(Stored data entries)
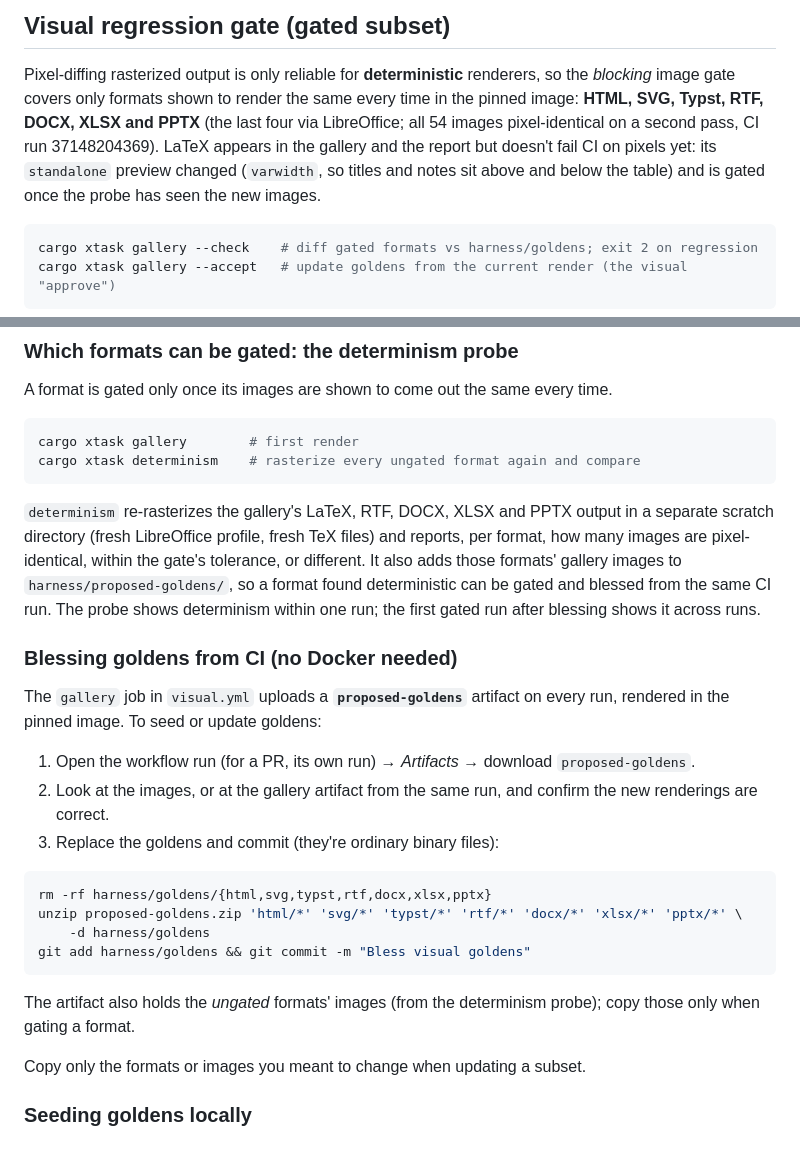
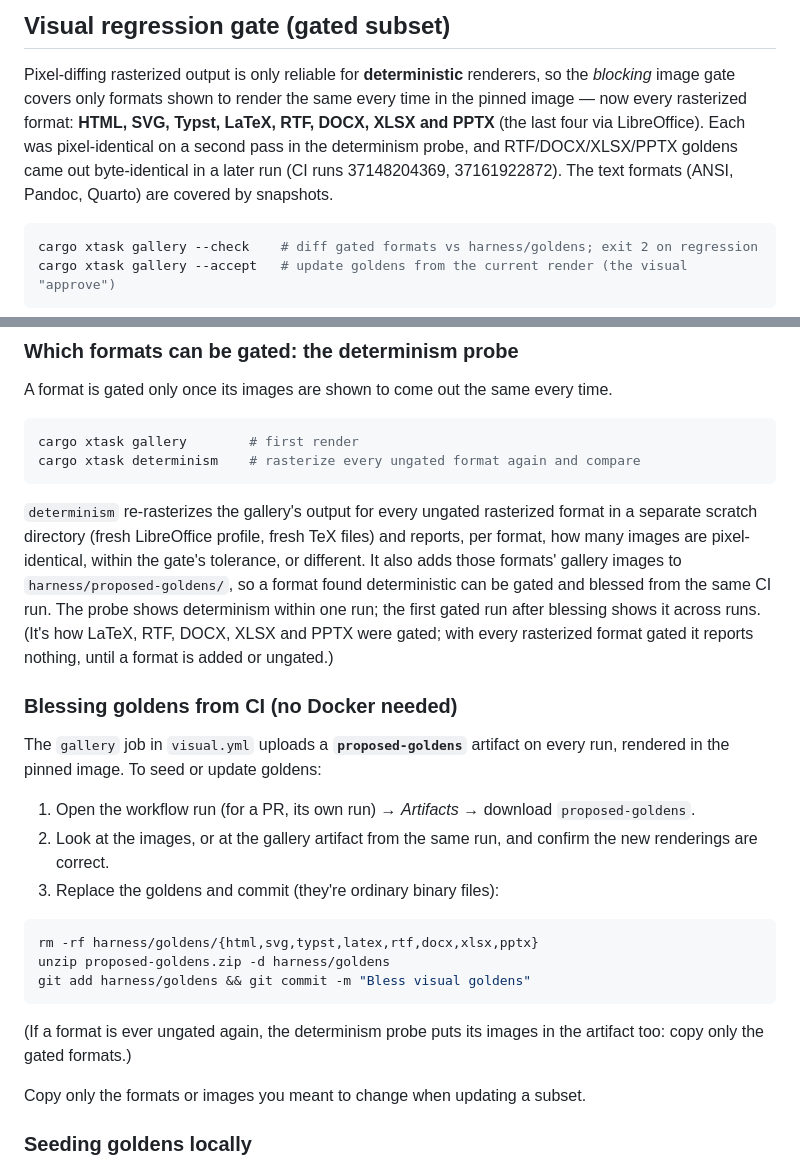
Before and after one commit to rich-iannone/gridwell, a Markdown page: harness/README.md, 2 parts joined by grey strips. Drawn GitHub-style.

````diff
--- a/harness/README.md
+++ b/harness/README.md
@@ -85,11 +85,11 @@ Rendering details that keep previews faithful:
 
 Pixel-diffing rasterized output is only reliable for **deterministic** renderers,
 so the *blocking* image gate covers only formats shown to render the same every
-time in the pinned image: **HTML, SVG, Typst, RTF, DOCX, XLSX and PPTX** (the
-last four via LibreOffice; all 54 images pixel-identical on a second pass, CI run
-37148204369). LaTeX appears in the gallery and the report but doesn't fail CI on
-pixels yet: its `standalone` preview changed (`varwidth`, so titles and notes sit
-above and below the table) and is gated once the probe has seen the new images.
+time in the pinned image — now every rasterized format: **HTML, SVG, Typst,
+LaTeX, RTF, DOCX, XLSX and PPTX** (the last four via LibreOffice). Each was
+pixel-identical on a second pass in the determinism probe, and RTF/DOCX/XLSX/PPTX
+goldens came out byte-identical in a later run (CI runs 37148204369, 37161922872).
+The text formats (ANSI, Pandoc, Quarto) are covered by snapshots.
 
 ```bash
 cargo xtask gallery --check    # diff gated formats vs harness/goldens; exit 2 on regression
@@ -120,13 +120,15 @@ cargo xtask gallery        # first render
 cargo xtask determinism    # rasterize every ungated format again and compare
 ```
 
-`determinism` re-rasterizes the gallery's LaTeX, RTF, DOCX, XLSX and PPTX output
-in a separate scratch directory (fresh LibreOffice profile, fresh TeX files) and
+`determinism` re-rasterizes the gallery's output for every ungated rasterized
+format in a separate scratch directory (fresh LibreOffice profile, fresh TeX files) and
 reports, per format, how many images are pixel-identical, within the gate's
 tolerance, or different. It also adds those formats' gallery images to
 `harness/proposed-goldens/`, so a format found deterministic can be gated and
 blessed from the same CI run. The probe shows determinism within one run; the
-first gated run after blessing shows it across runs.
+first gated run after blessing shows it across runs. (It's how LaTeX, RTF, DOCX,
+XLSX and PPTX were gated; with every rasterized format gated it reports nothing,
+until a format is added or ungated.)
 
 ### Blessing goldens from CI (no Docker needed)
 
@@ -140,14 +142,13 @@ every run, rendered in the pinned image. To seed or update goldens:
 3. Replace the goldens and commit (they're ordinary binary files):
 
 ```bash
-rm -rf harness/goldens/{html,svg,typst,rtf,docx,xlsx,pptx}
-unzip proposed-goldens.zip 'html/*' 'svg/*' 'typst/*' 'rtf/*' 'docx/*' 'xlsx/*' 'pptx/*' \
-    -d harness/goldens
+rm -rf harness/goldens/{html,svg,typst,latex,rtf,docx,xlsx,pptx}
+unzip proposed-goldens.zip -d harness/goldens
 git add harness/goldens && git commit -m "Bless visual goldens"
 ```
 
-The artifact also holds the *ungated* formats' images (from the determinism
-probe); copy those only when gating a format.
+(If a format is ever ungated again, the determinism probe puts its images in the
+artifact too: copy only the gated formats.)
 
 Copy only the formats or images you meant to change when updating a subset.
 
````
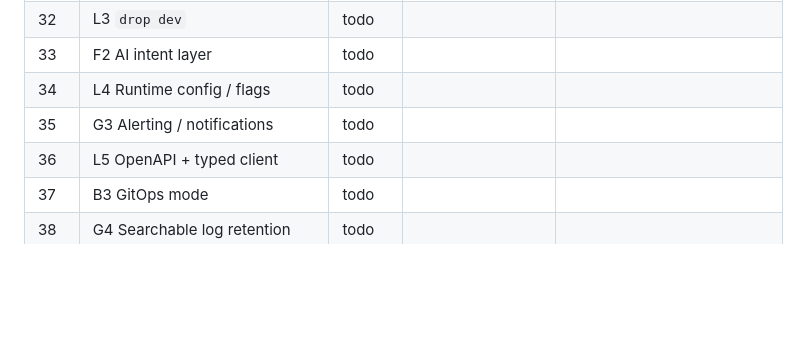
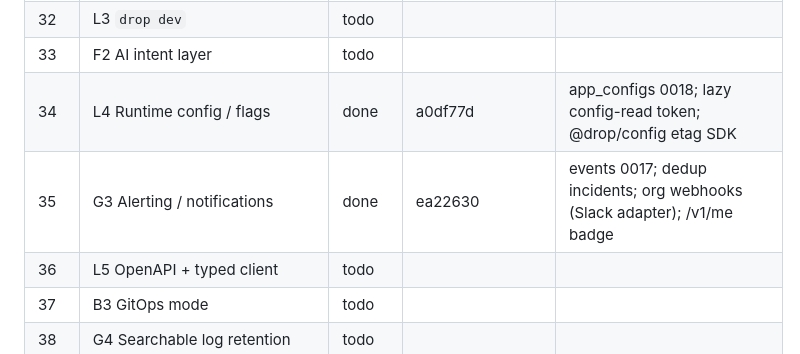
Before and after one commit to abhirathore2006/drop, a Markdown page: Plan-v5-progress.md, the part around the change. GitHub-like rendering; blank space fills up the shorter version.

Commit message:
chore: mark G3 + L4 done in tracker
Co-Authored-By: Claude Opus 4.8 <noreply@anthropic.com>

```diff
--- a/Plan-v5-progress.md
+++ b/Plan-v5-progress.md
@@ -54,8 +54,8 @@ Status: `todo` · `in-progress` · `done` (committed, tests green) · `deferred`
 | 31 | E3 Environments | todo | | |
 | 32 | L3 `drop dev` | todo | | |
 | 33 | F2 AI intent layer | todo | | |
-| 34 | L4 Runtime config / flags | todo | | |
-| 35 | G3 Alerting / notifications | todo | | |
+| 34 | L4 Runtime config / flags | done | a0df77d | app_configs 0018; lazy config-read token; @drop/config etag SDK |
+| 35 | G3 Alerting / notifications | done | ea22630 | events 0017; dedup incidents; org webhooks (Slack adapter); /v1/me badge |
 | 36 | L5 OpenAPI + typed client | todo | | |
 | 37 | B3 GitOps mode | todo | | |
 | 38 | G4 Searchable log retention | todo | | |
```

#### EXERCISE
Out of the preceding entries, pull every line containing the string "first".

#### ANSWER FOR THIS EXERCISE
@@ -120,13 +120,15 @@ cargo xtask gallery        # first render
-first gated run after blessing shows it across runs.
+first gated run after blessing shows it across runs. (It's how LaTeX, RTF, DOCX,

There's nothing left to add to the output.